The continent-wide STOXX 600 index ticked up 0.2 percent after a 0.6 percent loss in the previous session as Russia stopped pumping gas via the Nord Stream 1 pipeline to Europe.
Germany’s DAX index crawled 0.1 percent higher after slumping more than 2 percent lower on Monday over rising concerns that Europe’s largest economy was heading for a recession.
Investors closely tracked the latest on the Nord Stream gas stoppage, which has sparked fears about surging energy prices and winter shortages in the region.
Shipments of Russian natural gas through the key pipeline will not resume until Siemens Energy repairs faulty equipment, Gazprom deputy CEO Vitaly Markelov told Reuters.
Multiple surveys on Monday showed that the euro zone is almost certainly entering a recession, as a deepening cost of living crisis and a gloomy outlook keep consumers wary of spending.
Separately, data showed German industrial orders fell 1.1 percent in July, down for the sixth month in a row as the war in Ukraine continues to take its toll.
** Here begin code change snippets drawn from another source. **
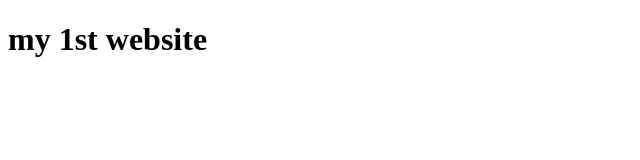
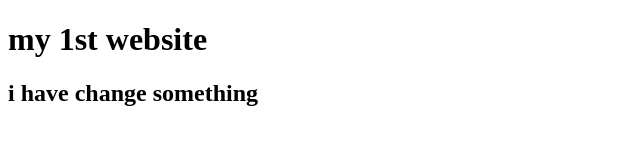
Before and after one commit to Maaaidul/First_Website, a plain HTML site: page index.html in a window 1280 px wide. Shown: the whole page, without its empty margins (0-640 px from the left). Drawn offline with Linux system fonts and the light colour scheme.

Commit message:
first commit

```diff
--- a/index.html
+++ b/index.html
@@ -8,5 +8,6 @@
 </head>
 <body>
 <h1>my 1st website</h1>
+<h2> i have change something</h2>
 </body>
 </html>
```
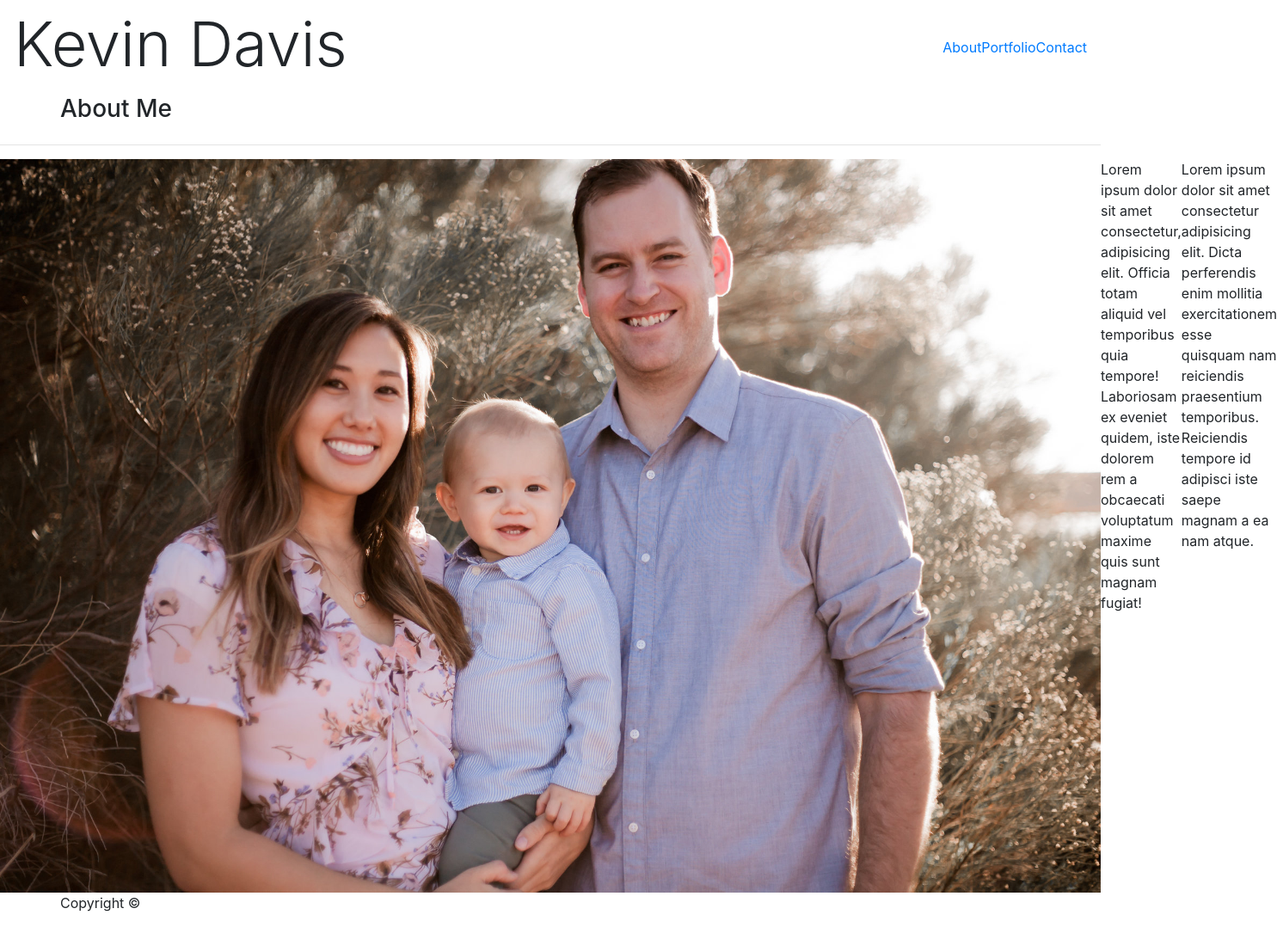
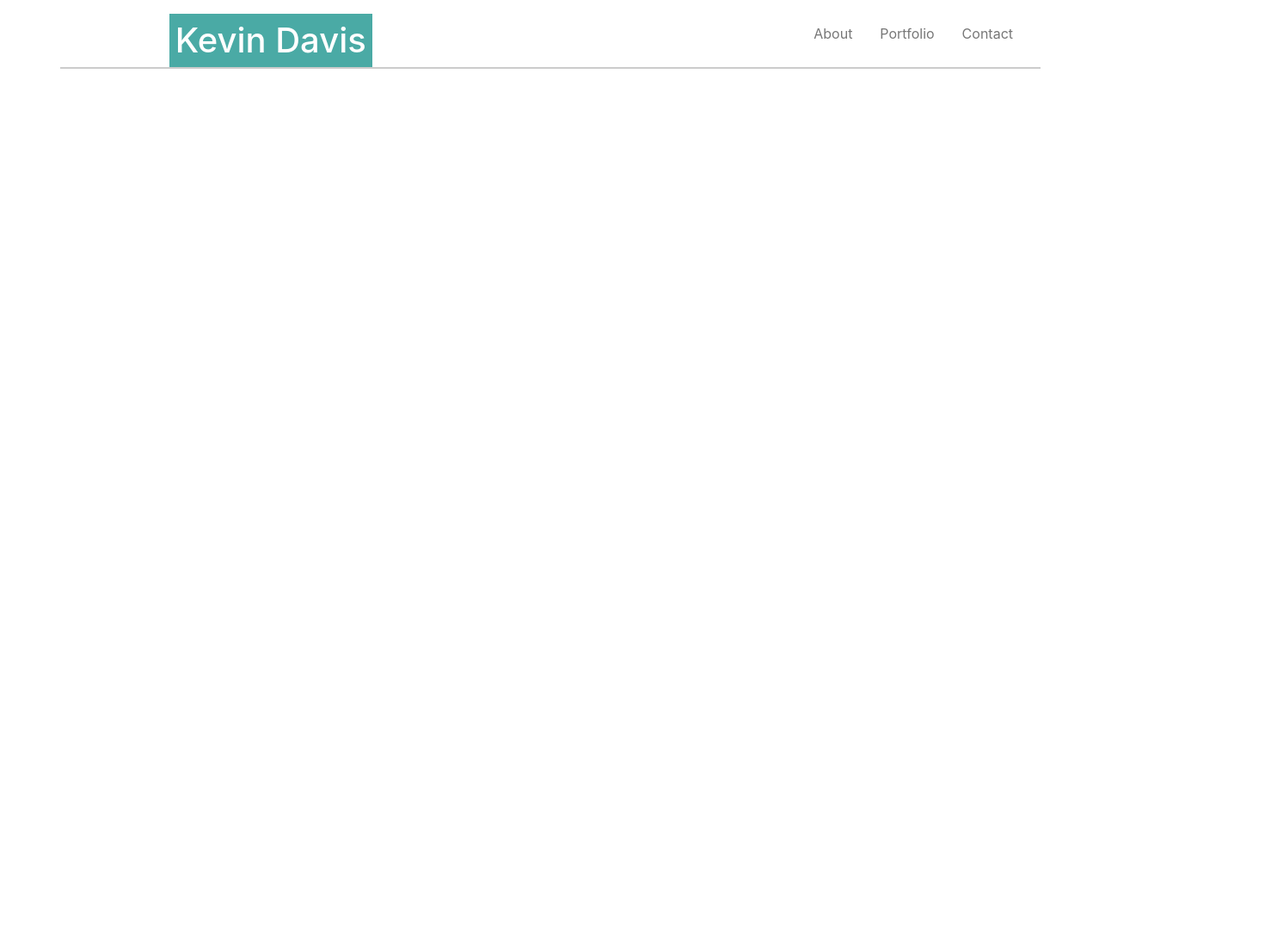
Before and after one commit to dawnpatrol506/Bootstrap-Portfolio, a plain HTML site: page index.html in a window 1280 px wide. Shown: the whole page at 86% size, 1485 px wide, since content can reach past the window. After the commit the page ends 800 px from the top, so only its background shows below. Drawn offline with nearby package versions, Linux system fonts and the light colour scheme; files that its build step writes are made by us from their sources.

Commit message:
started over with bootstrap in mind

```diff
--- a/assets/css/style.css
+++ b/assets/css/style.css
@@ -1,3 +1,28 @@
+body{
+    color: #777;
+}
+
 img{
     max-width: 200px;
 }
+
+a{
+    color: #777;
+}
+
+nav{
+    background-color: #ffffff;
+    border-bottom: solid #cccccc 2px;
+    padding: 0px;
+    margin: 0px;
+}
+
+h1{
+    color: #fff;
+    background-color: #4aaaa5;
+    padding: 7px;
+    margin: 0px;
+    position: relative;
+    top: 8px;
+    left: 10%;
+}
--- a/index.html
+++ b/index.html
@@ -1,48 +1,21 @@
 <!DOCTYPE html>
 <html lang="en">
-
 <head>
     <meta charset="UTF-8">
     <meta name="viewport" content="width=device-width, initial-scale=1.0">
-    <meta http-equiv="X-UA-Compatible" content="ie=edge">
-    <link rel="stylesheet" type="text/css" href="/Bootstrap/css/bootstrap.css">
-    <link rel="stylesheet" type="text/css" href="/assets/css/style.css">
-    <title>Kevin Davis Bio</title>
+    <link href="https://stackpath.bootstrapcdn.com/bootstrap/4.1.3/css/bootstrap.min.css" rel="stylesheet" integrity="sha384-MCw98/SFnGE8fJT3GXwEOngsV7Zt27NXFoaoApmYm81iuXoPkFOJwJ8ERdknLPMO" crossorigin="anonymous">
+    <link rel="stylesheet" type="text/css" href="assets/css/style.css">
+    <title>Kevin Davis</title>
 </head>
-
 <body>
-    <nav class="navbar">
-        <h1 class="display-3">Kevin Davis</h1>
+    <nav class="container navbar">
+        <h1>Kevin Davis</h1>
         <ul class="nav">
-            <li class="nav-item"><a href="index.html">About</a></li>
-            <li class="nav-item"><a href="portfolio.html">Portfolio</a></li>
-            <li class="nav-item"><a href="contact.html">Contact</a></li>
+            <li class="nav-item"><a class="nav-link" href="index.html">About</a></li>
+            <li class="nav-item"><a class="nav-link" href="portfolio.html">Portfolio</a></li>
+            <li class="nav-item"><a class="nav-link" href="contact.html">Contact</a></li>
         </ul>
     </nav>
 
-    <section class="container">
-        <div class="row">
-            <h3>About Me</h3>
-        </div>
-    </section>
-
-    <hr />
-
-    <section class="media">
-            <img src="/assets/images/fam.jpg" class="img-fluid float-left">
-            <p class="media-body">Lorem ipsum dolor sit amet consectetur, adipisicing elit. Officia totam aliquid vel temporibus quia tempore!
-                Laboriosam ex eveniet quidem, iste dolorem rem a obcaecati voluptatum maxime quis sunt magnam fugiat!</p>
-            <p class="media-body">Lorem ipsum dolor sit amet consectetur adipisicing elit. Dicta perferendis enim mollitia exercitationem esse
-                quisquam nam reiciendis praesentium temporibus. Reiciendis tempore id adipisci iste saepe magnam a ea nam
-                atque.</p>
-    </section>
-
-    <footer class="container">
-        <div class="row">
-            <p>Copyright &copy</p>
-        </div>
-    </footer>
-
 </body>
-
 </html>
```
Meanwhile, the European Central Bank is expected to deliver a large 75 basis-point interest rate hike to tame the surge in prices in its upcoming meeting on Thursday.
“The central bank is expected to fire a monetary bazooka in the form of a 75-basis point rate increase. Indeed, with inflation hitting a record high in August… the central bank needs to employ all tools to tame rampant prices,” said Lukman Otunuga, senior research analyst at FXTM.
Credit Suisse Group gained 0.7 percent after agreeing to sell its global trust business to The Bank of N.T. Butterfield & Son Limited and Gasser Partner Trust.
Volkswagen rose 1.9 percent on its decision to trigger an IPO of its sportscar brand Porsche, with chief executive Oliver Blume saying the listing could break the ice in capital markets.
Shares of Siemens Energy climbed 1.1 percent as it was set to rejoin the Germany’s premier DAX stock index, effective from Sept. 19.